If you want to query the ‘Events’ please use the ‘Events’ as the collectionName attribute in the calls that can be found at: Aggregate Wrapper Methods

Keep Object Structure

Now that we know where to find the objects that we want we should take a look at the structure. We are going to go over a BaseInfo object and compare each attribute to how it is labeled in the data base. Objects with other properties will be configured similar but with a few extra attributes that may be special to just themselves. We will also note that all Keep Objects are based off of Item but since it just has and Href that is not helpful for our database example.

BaseInfo

Firstly in the database a BaseInfo Object is actually a ‘KeepObject’.

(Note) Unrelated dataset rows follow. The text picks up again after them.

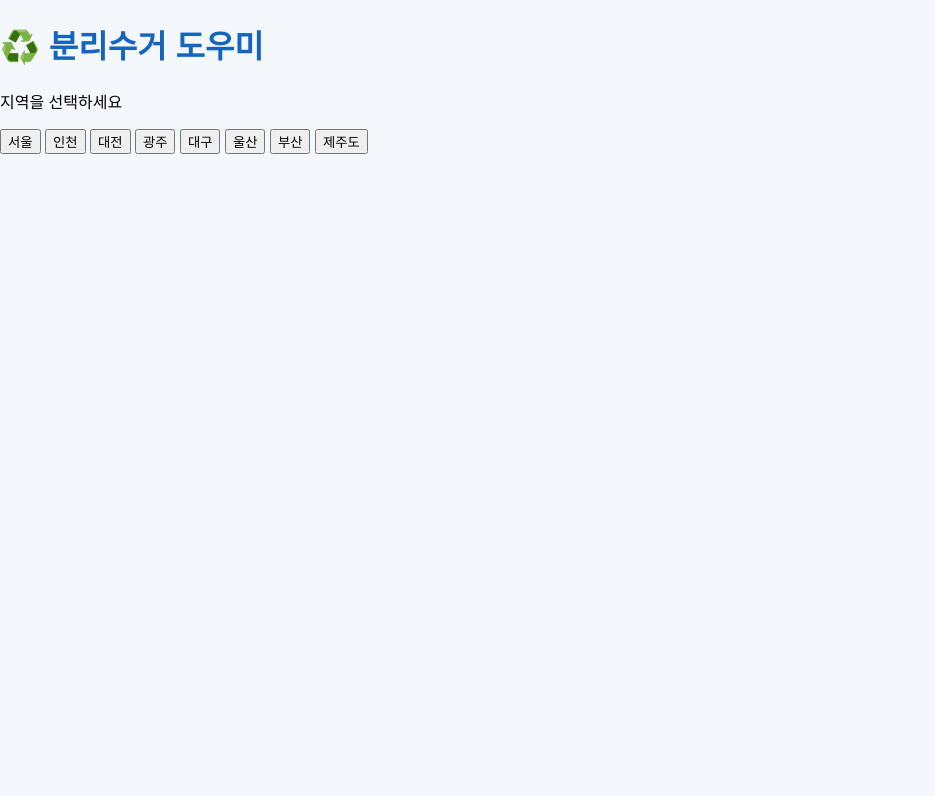
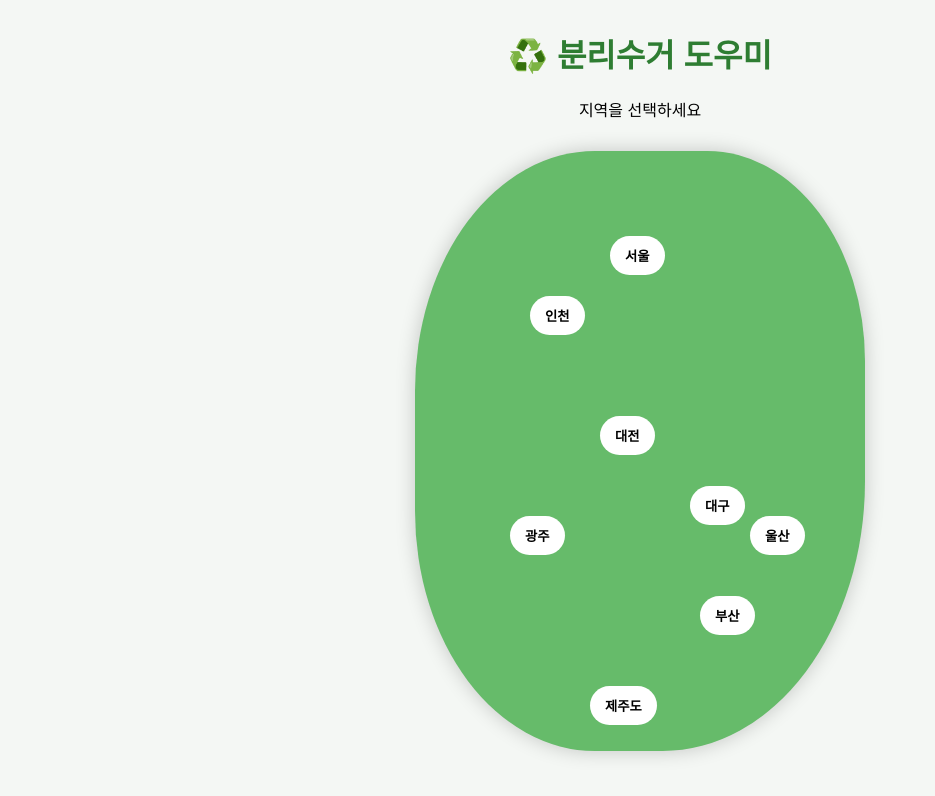
Before and after one commit to clearycloud/good, a plain HTML site: page index.html in a window 1280 px wide. Shown: the whole page, without its empty margins (0-935 px from the left). Drawn offline with Linux system fonts and the light colour scheme.

Commit message:
Update style.css

```diff
--- a/style.css
+++ b/style.css
@@ -1,99 +1,105 @@
 body{
 margin:0;
-  font-family:'Arial',sans-serif;
-  background:#f4f8fc;
-}
-
-.container{
+font-family:Arial,sans-serif;
+background:#f4f7f4;
 text-align:center;
-  padding:20px;
 }
 
 h1{
-  color:#1565c0;
+margin-top:30px;
+color:#2e7d32;
 }
 
-.map-container{
+.korea-map{
 position:relative;
-  width:500px;
-  margin:20px auto;
+width:450px;
+height:600px;
+margin:30px auto;
+background:#66bb6a;
+border-radius:40% 35% 45% 40%;
+box-shadow:0 0 20px rgba(0,0,0,0.2);
 }
 
-.map{
-  width:100%;
-}
-
-.region{
+.korea-map button{
 position:absolute;
 border:none;
+padding:10px 15px;
 border-radius:20px;
-  padding:8px 14px;
-  background:#2196f3;
-  color:white;
 cursor:pointer;
 font-weight:bold;
-}
-
-.region:hover{
-  background:#1565c0;
+background:white;
 }
 
 .seoul{
-  top:50px;
-  left:220px;
+top:80px;
+left:190px;
 }
 
 .incheon{
-  top:80px;
-  left:150px;
+top:140px;
+left:110px;
 }
 
 .daejeon{
-  top:200px;
-  left:210px;
+top:260px;
+left:180px;
+}
+
+.gwangju{
+top:360px;
+left:90px;
 }
 
 .daegu{
-  top:240px;
-  left:300px;
-}
-
-.gwangju{
-  top:260px;
-  left:120px;
+top:330px;
+left:270px;
 }
 
 .ulsan{
-  top:250px;
-  left:380px;
+top:360px;
+left:330px;
 }
 
 .busan{
-  top:320px;
-  left:330px;
+top:440px;
+left:280px;
 }
 
 .jeju{
-  top:450px;
+top:530px;
 left:170px;
 }
 
-.card{
-  width:450px;
-  margin:auto;
-  background:white;
-  padding:20px;
-  border-radius:15px;
-  box-shadow:0 5px 15px rgba(0,0,0,0.15);
+#searchPage{
+margin-top:50px;
 }
 
 input{
+padding:12px;
 width:250px;
-  padding:10px;
-  border-radius:8px;
+border-radius:10px;
 border:1px solid #ccc;
+}
+
+button{
+padding:10px 15px;
+margin:5px;
+}
+
+.backBtn{
+background:#2e7d32;
+color:white;
+border:none;
+border-radius:10px;
 }
 
 #result{
 margin-top:20px;
+background:white;
+padding:20px;
+width:300px;
+margin-left:auto;
+margin-right:auto;
+border-radius:10px;
+box-shadow:0 0 10px rgba(0,0,0,0.1);
 }
```
Lines whose indentation alone changed are shown as unchanged.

Keep Object MongoDB MongoDB Type Keep Object Client Model Model Type Explanation
_id ObjectId Key String This is the unique identifier for the object.
_t String Array N/A N/A This is how the api knows which object in the database maps to which object in the client object model.
CommonName String CommonName String This is the name the user wishes to store on the object.
InFolderId ObjectId InFolderKey String This is the unique identifier of the folder the object is supposed to reside in.
InstanceScopeId ObjectId N/A N/A This is unique identifier of the top most instance that the object resides in. (Enterprise Hierarchy)
ResourceInstanceId ObjectId N/A N/A This is unique identifier of the immediate instance that the object resides in.
ParentFolderIds ObjectId Array N/A N/A This is how all the unique identifiers for all folders and instances that it takes to route to the object. (Build an Href)
N/A N/A InFolderHref String The Href Items are made by the api and appended to the object during retrieval. It is made up of the ids found in the ParentFolderIds attribute.
N/A N/A Href String The Href Items are made by the api and appended to the object during retrieval. It is made up of the ids found in the ParentFolderIds attribute.
IsDeleted Boolean N/A N/A This flag is only used to identify if an object has been ‘deleted’ from keep. Please note that this is no longer used by us. If you delete an object we no longer keep it in the database, the item is removed and can never be found again.
N/A N/A Links List<Link> The link list is made by the api to determine what other objects it can be associated with. this is not in the database.
Metadata Object Array Metadata MetadataItem[] This is stored as an array of objects and the api turns it into an array of MetaDataItems.
Monikers Object Array Monikers MonikerItem[] This is stored as an array of objects and the api turns it into an array of MonikerItems.
Notes Object Array Notes NoteInfo[] This is stored as an array of objects and the api turns it into an array of NoteInfos.
ObjectLinks Object Array ObjectLinks ObjectLinkItem[] This is stored as an array of objects and the api turns it into an array of ObjectLinkItems.
Tags String Array Tags String[] This is stored and represented the same in the database and in the object model

For further investigation on how a Keep Object looks please use you new skills and use an aggregate to find it; so you can investigate other more complicated objects.